Version comparison data:

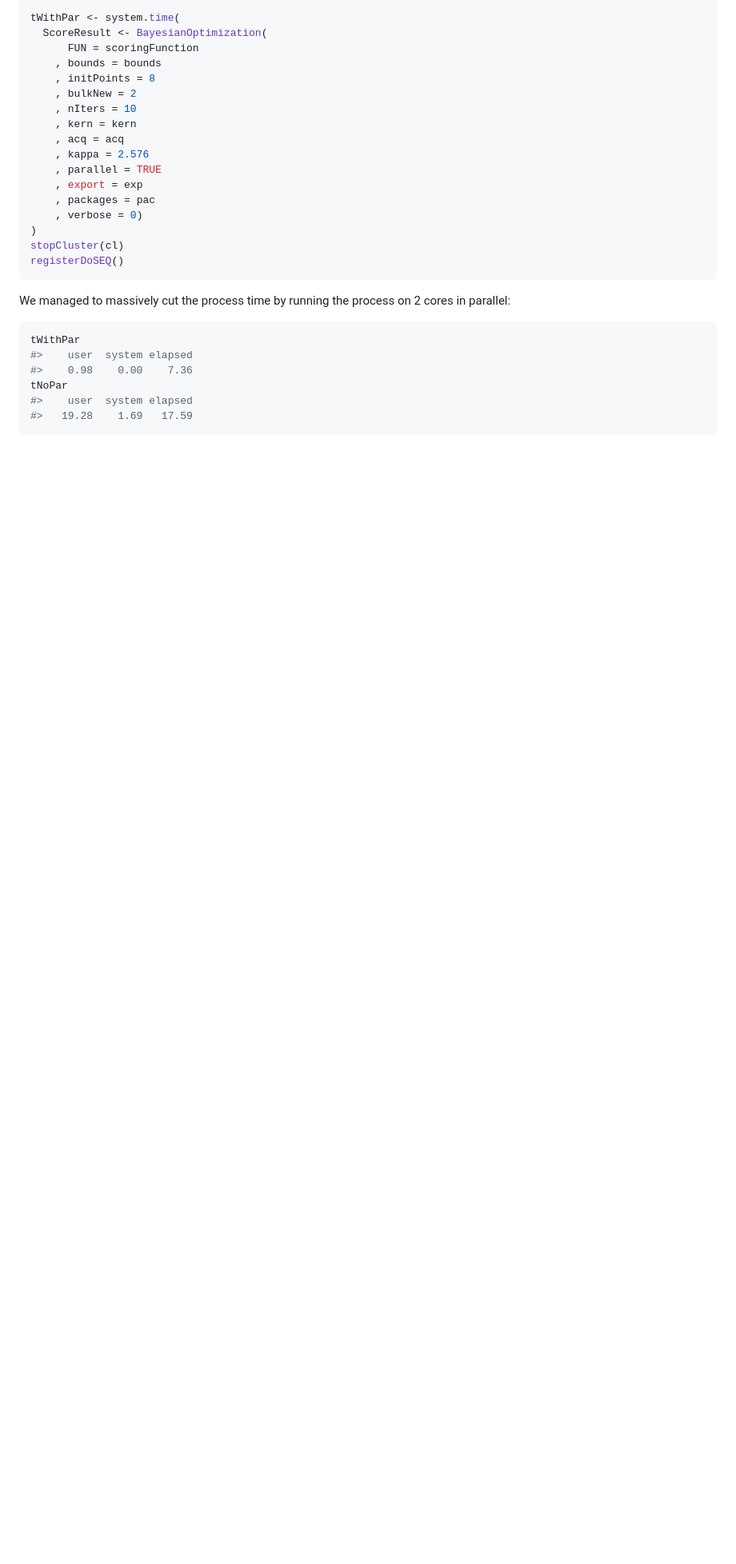
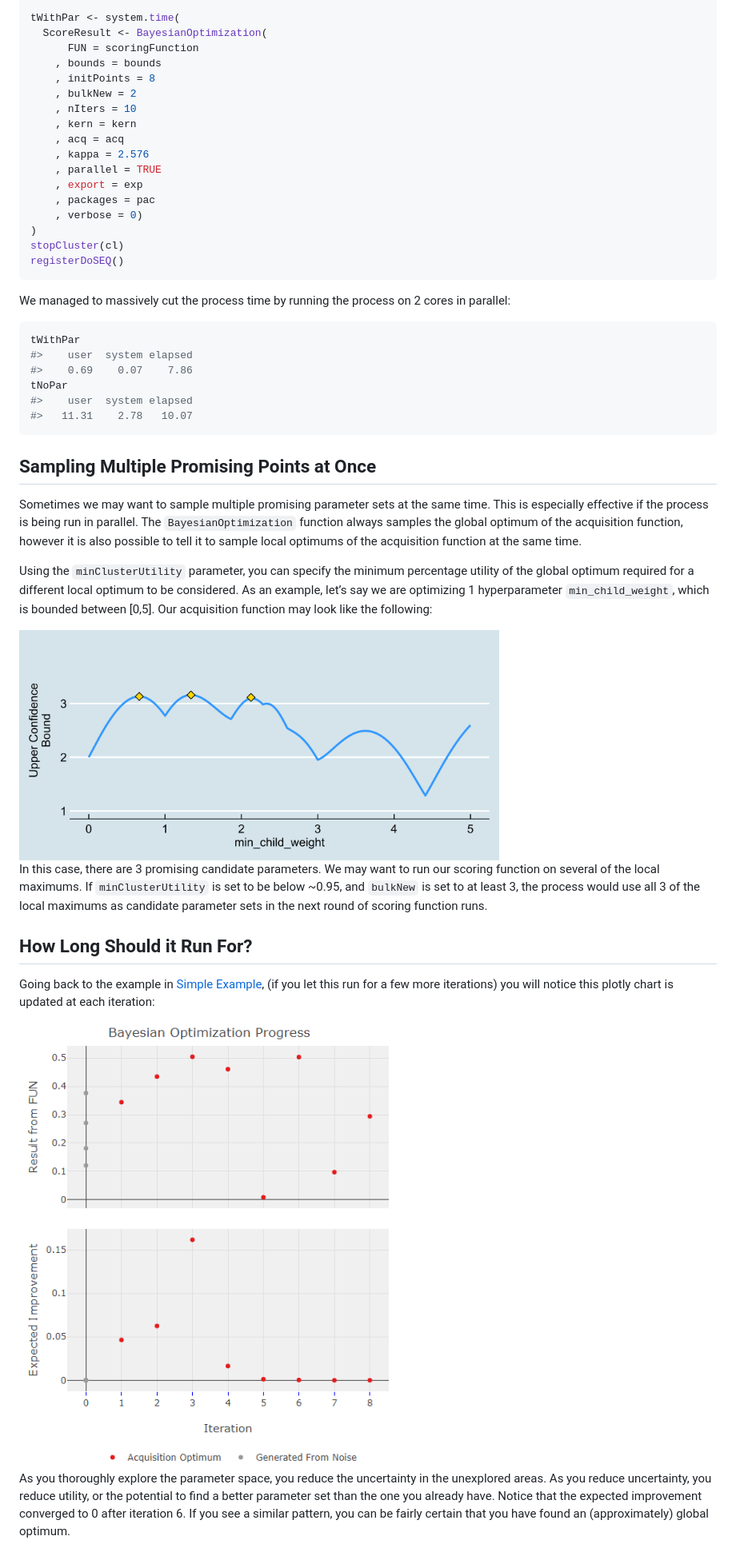
Before and after one commit to AnotherSamWilson/ParBayesianOptimization, a Markdown page: README.md, the part around the change printed below. Shown: that part at 80% size. Drawn GitHub-style; blank space fills up the shorter version.

````diff
--- a/README.md
+++ b/README.md
@@ -303,8 +392,47 @@ cores in parallel:
 ``` r
 tWithPar
 #>    user  system elapsed
-#>    0.98    0.00    7.36
+#>    0.69    0.07    7.86
 tNoPar
 #>    user  system elapsed
-#>   19.28    1.69   17.59
+#>   11.31    2.78   10.07
 ```
+
+## Sampling Multiple Promising Points at Once
+
+Sometimes we may want to sample multiple promising parameter sets at the
+same time. This is especially effective if the process is being run in
+parallel. The `BayesianOptimization` function always samples the global
+optimum of the acquisition function, however it is also possible to tell
+it to sample local optimums of the acquisition function at the same
+time.
+
+Using the `minClusterUtility` parameter, you can specify the minimum
+percentage utility of the global optimum required for a different local
+optimum to be considered. As an example, let’s say we are optimizing 1
+hyperparameter `min_child_weight`, which is bounded between \[0,5\]. Our
+acquisition function may look like the following:
+
+<img src="vignettes/UCB.png" width="600px" style="display: block; margin: auto;" />
+
+In this case, there are 3 promising candidate parameters. We may want to
+run our scoring function on several of the local maximums. If
+`minClusterUtility` is set to be below \~0.95, and `bulkNew` is set to
+at least 3, the process would use all 3 of the local maximums as
+candidate parameter sets in the next round of scoring function runs.
+
+## How Long Should it Run For?
+
+Going back to the example in [Simple
+Example](https://github.com/AnotherSamWilson/ParBayesianOptimization#Simple-Example),
+(if you let this run for a few more iterations) you will notice this
+plotly chart is updated at each iteration:
+
+<img src="vignettes/progressPlot.png" style="display: block; margin: auto;" />
+
+As you thoroughly explore the parameter space, you reduce the
+uncertainty in the unexplored areas. As you reduce uncertainty, you
+reduce utility, or the potential to find a better parameter set than the
+one you already have. Notice that the expected improvement converged to
+0 after iteration 6. If you see a similar pattern, you can be fairly
+certain that you have found an (approximately) global optimum.
````
Also changed, not shown: other parts of README.md (+147 -58 lines), vignettes/simpleFunction.png (added).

What is being asked:
If a line above holds the word "global", copy it.

Completed task:
+parallel. The `BayesianOptimization` function always samples the global
+percentage utility of the global optimum required for a different local
+certain that you have found an (approximately) global optimum.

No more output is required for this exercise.